◆ Problem details ◆
Return each line of the entries that mentions the word "Python".

◆ Data shown ◆

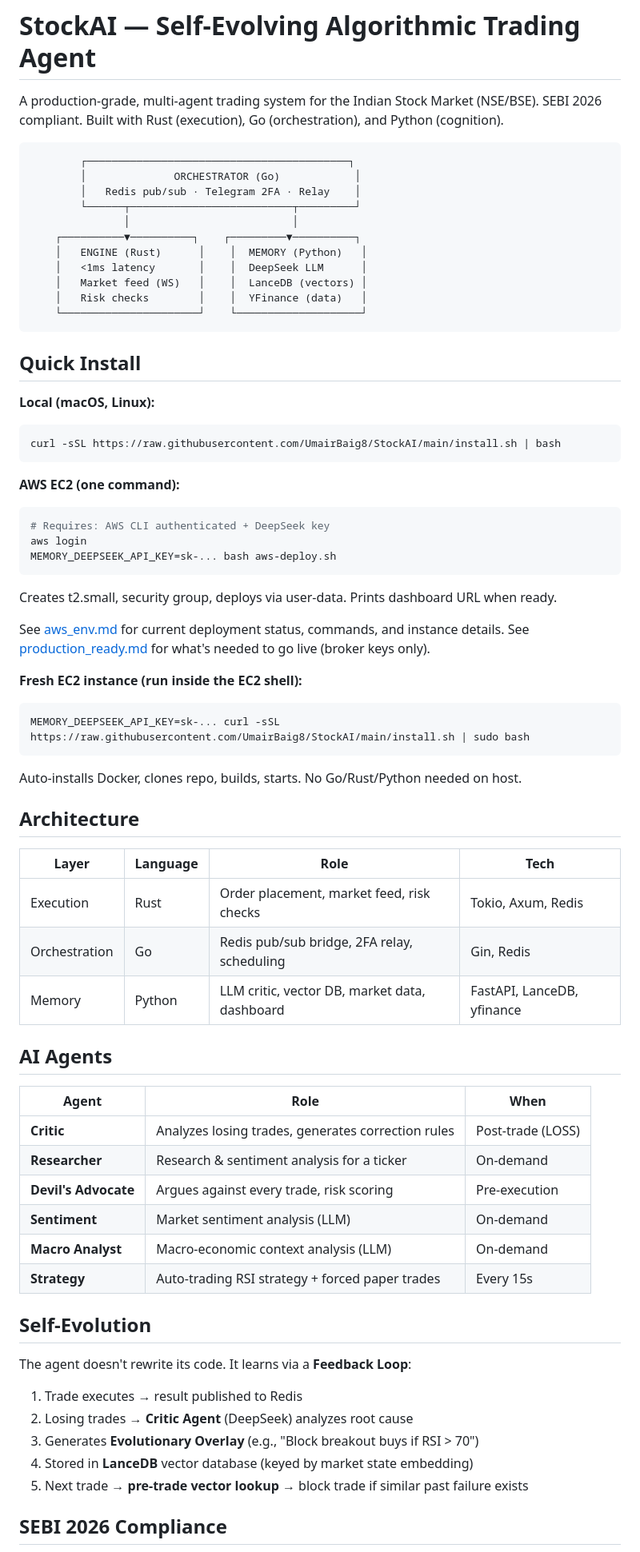
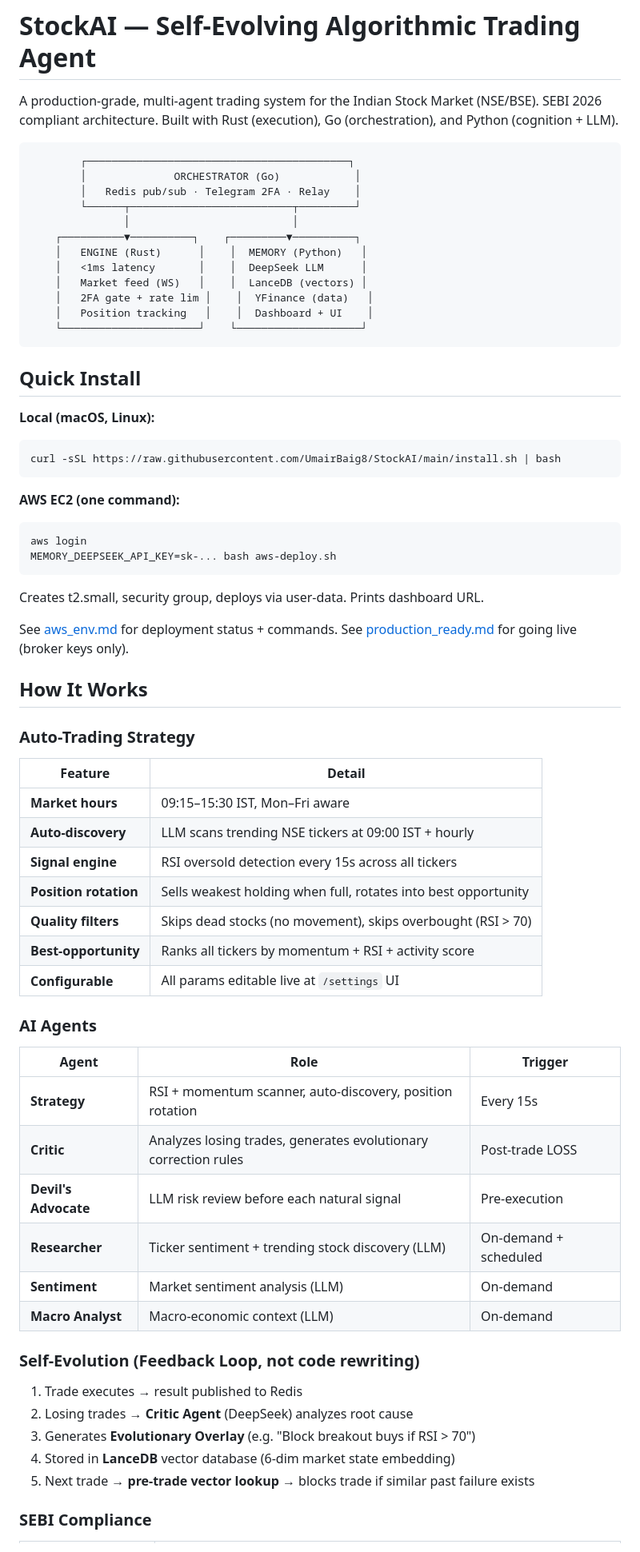
Before and after one commit to UmairBaig8/StockAI, a Markdown page: README.md, the part around one of its changes. Shown at 80% size. Drawn GitHub-style.

````diff
--- a/README.md
+++ b/README.md
@@ -1,6 +1,6 @@
 # StockAI — Self-Evolving Algorithmic Trading Agent
 
-A production-grade, multi-agent trading system for the Indian Stock Market (NSE/BSE). SEBI 2026 compliant. Built with Rust (execution), Go (orchestration), and Python (cognition).
+A production-grade, multi-agent trading system for the Indian Stock Market (NSE/BSE). SEBI 2026 compliant architecture. Built with Rust (execution), Go (orchestration), and Python (cognition + LLM).
 
 ```
         ┌──────────────────────────────────────────┐
@@ -12,7 +12,8 @@ A production-grade, multi-agent trading system for the Indian Stock Market (NSE/
     │   ENGINE (Rust)      │    │  MEMORY (Python)   │
     │   <1ms latency       │    │  DeepSeek LLM      │
     │   Market feed (WS)   │    │  LanceDB (vectors) │
-    │   Risk checks        │    │  YFinance (data)   │
+    │   2FA gate + rate lim │    │  YFinance (data)   │
+    │   Position tracking   │    │  Dashboard + UI    │
     └──────────────────────┘    └────────────────────┘
 ```
 
@@ -25,48 +26,45 @@ curl -sSL https://raw.githubusercontent.com/UmairBaig8/StockAI/main/install.sh |
 
 **AWS EC2 (one command):**
 ```bash
-# Requires: AWS CLI authenticated + DeepSeek key
 aws login
 MEMORY_DEEPSEEK_API_KEY=sk-... bash aws-deploy.sh
 ```
-Creates t2.small, security group, deploys via user-data. Prints dashboard URL when ready.
+Creates t2.small, security group, deploys via user-data. Prints dashboard URL.
 
-See [aws_env.md](aws_env.md) for current deployment status, commands, and instance details. See [production_ready.md](production_ready.md) for what's needed to go live (broker keys only).
+See [aws_env.md](aws_env.md) for deployment status + commands. See [production_ready.md](production_ready.md) for going live (broker keys only).
 
-**Fresh EC2 instance (run inside the EC2 shell):**
-```bash
-MEMORY_DEEPSEEK_API_KEY=sk-... curl -sSL https://raw.githubusercontent.com/UmairBaig8/StockAI/main/install.sh | sudo bash
-```
-Auto-installs Docker, clones repo, builds, starts. No Go/Rust/Python needed on host.
+## How It Works
 
-## Architecture
+### Auto-Trading Strategy
 
-| Layer | Language | Role | Tech |
-|-------|----------|------|------|
-| Execution | Rust | Order placement, market feed, risk checks | Tokio, Axum, Redis |
-| Orchestration | Go | Redis pub/sub bridge, 2FA relay, scheduling | Gin, Redis |
-| Memory | Python | LLM critic, vector DB, market data, dashboard | FastAPI, LanceDB, yfinance |
+| Feature | Detail |
+|---------|--------|
+| **Market hours** | 09:15–15:30 IST, Mon–Fri aware |
+| **Auto-discovery** | LLM scans trending NSE tickers at 09:00 IST + hourly |
+| **Signal engine** | RSI oversold detection every 15s across all tickers |
+| **Position rotation** | Sells weakest holding when full, rotates into best opportunity |
+| **Quality filters** | Skips dead stocks (no movement), skips overbought (RSI > 70) |
+| **Best-opportunity** | Ranks all tickers by momentum + RSI + activity score |
+| **Configurable** | All params editable live at `/settings` UI |
 
-## AI Agents
+### AI Agents
 
-| Agent | Role | When |
-|-------|------|------|
-| **Critic** | Analyzes losing trades, generates correction rules | Post-trade (LOSS) |
-| **Researcher** | Research & sentiment analysis for a ticker | On-demand |
-| **Devil's Advocate** | Argues against every trade, risk scoring | Pre-execution |
+| Agent | Role | Trigger |
+|-------|------|---------|
+| **Strategy** | RSI + momentum scanner, auto-discovery, position rotation | Every 15s |
+| **Critic** | Analyzes losing trades, generates evolutionary correction rules | Post-trade LOSS |
+| **Devil's Advocate** | LLM risk review before each natural signal | Pre-execution |
+| **Researcher** | Ticker sentiment + trending stock discovery (LLM) | On-demand + scheduled |
 | **Sentiment** | Market sentiment analysis (LLM) | On-demand |
-| **Macro Analyst** | Macro-economic context analysis (LLM) | On-demand |
-| **Strategy** | Auto-trading RSI strategy + forced paper trades | Every 15s |
+| **Macro Analyst** | Macro-economic context (LLM) | On-demand |
 
-## Self-Evolution
-
-The agent doesn't rewrite its code. It learns via a **Feedback Loop**:
+### Self-Evolution (Feedback Loop, not code rewriting)
 
 1. Trade executes → result published to Redis
 2. Losing trades → **Critic Agent** (DeepSeek) analyzes root cause
-3. Generates **Evolutionary Overlay** (e.g., "Block breakout buys if RSI > 70")
-4. Stored in **LanceDB** vector database (keyed by market state embedding)
-5. Next trade → **pre-trade vector lookup** → block trade if similar past failure exists
+3. Generates **Evolutionary Overlay** (e.g. "Block breakout buys if RSI > 70")
+4. Stored in **LanceDB** vector database (6-dim market state embedding)
+5. Next trade → **pre-trade vector lookup** → blocks trade if similar past failure exists
 
-## SEBI 2026 Compliance
+### SEBI Compliance
 
````
Also changed, not shown: other parts of README.md (+96 -112 lines).
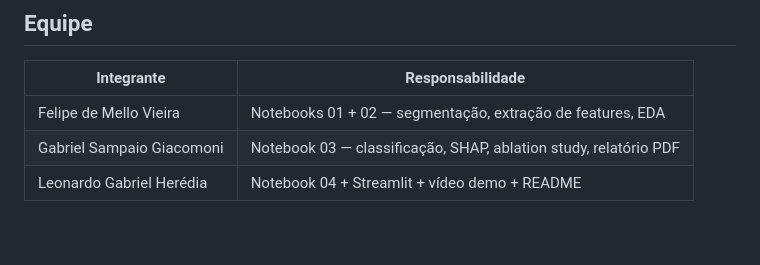
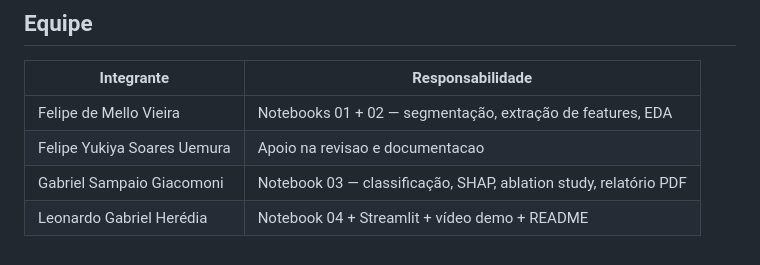
Before and after one commit to ZarkAtroz/projeto-inspecao-visual, a Markdown page: README.md, the part around the change. Drawn GitHub-style.

Commit message:
adiciona integrante na equipe

```diff
--- a/README.md
+++ b/README.md
@@ -118,5 +118,6 @@ imagens originais. Os resultados reportados refletem essa configuracao limpa.
 | Integrante | Responsabilidade |
 |---|---|
 | Felipe de Mello Vieira | Notebooks 01 + 02 — segmentação, extração de features, EDA |
+| Felipe Yukiya Soares Uemura | Apoio na revisao e documentacao |
 | Gabriel Sampaio Giacomoni | Notebook 03 — classificação, SHAP, ablation study, relatório PDF |
 | Leonardo Gabriel Herédia | Notebook 04 + Streamlit + vídeo demo + README |
```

◆ Exercise answer ◆
-A production-grade, multi-agent trading system for the Indian Stock Market (NSE/BSE). SEBI 2026 compliant. Built with Rust (execution), Go (orchestration), and Python (cognition).
+A production-grade, multi-agent trading system for the Indian Stock Market (NSE/BSE). SEBI 2026 compliant architecture. Built with Rust (execution), Go (orchestration), and Python (cognition + LLM).
     │   ENGINE (Rust)      │    │  MEMORY (Python)   │
-Auto-installs Docker, clones repo, builds, starts. No Go/Rust/Python needed on host.
-| Memory | Python | LLM critic, vector DB, market data, dashboard | FastAPI, LanceDB, yfinance |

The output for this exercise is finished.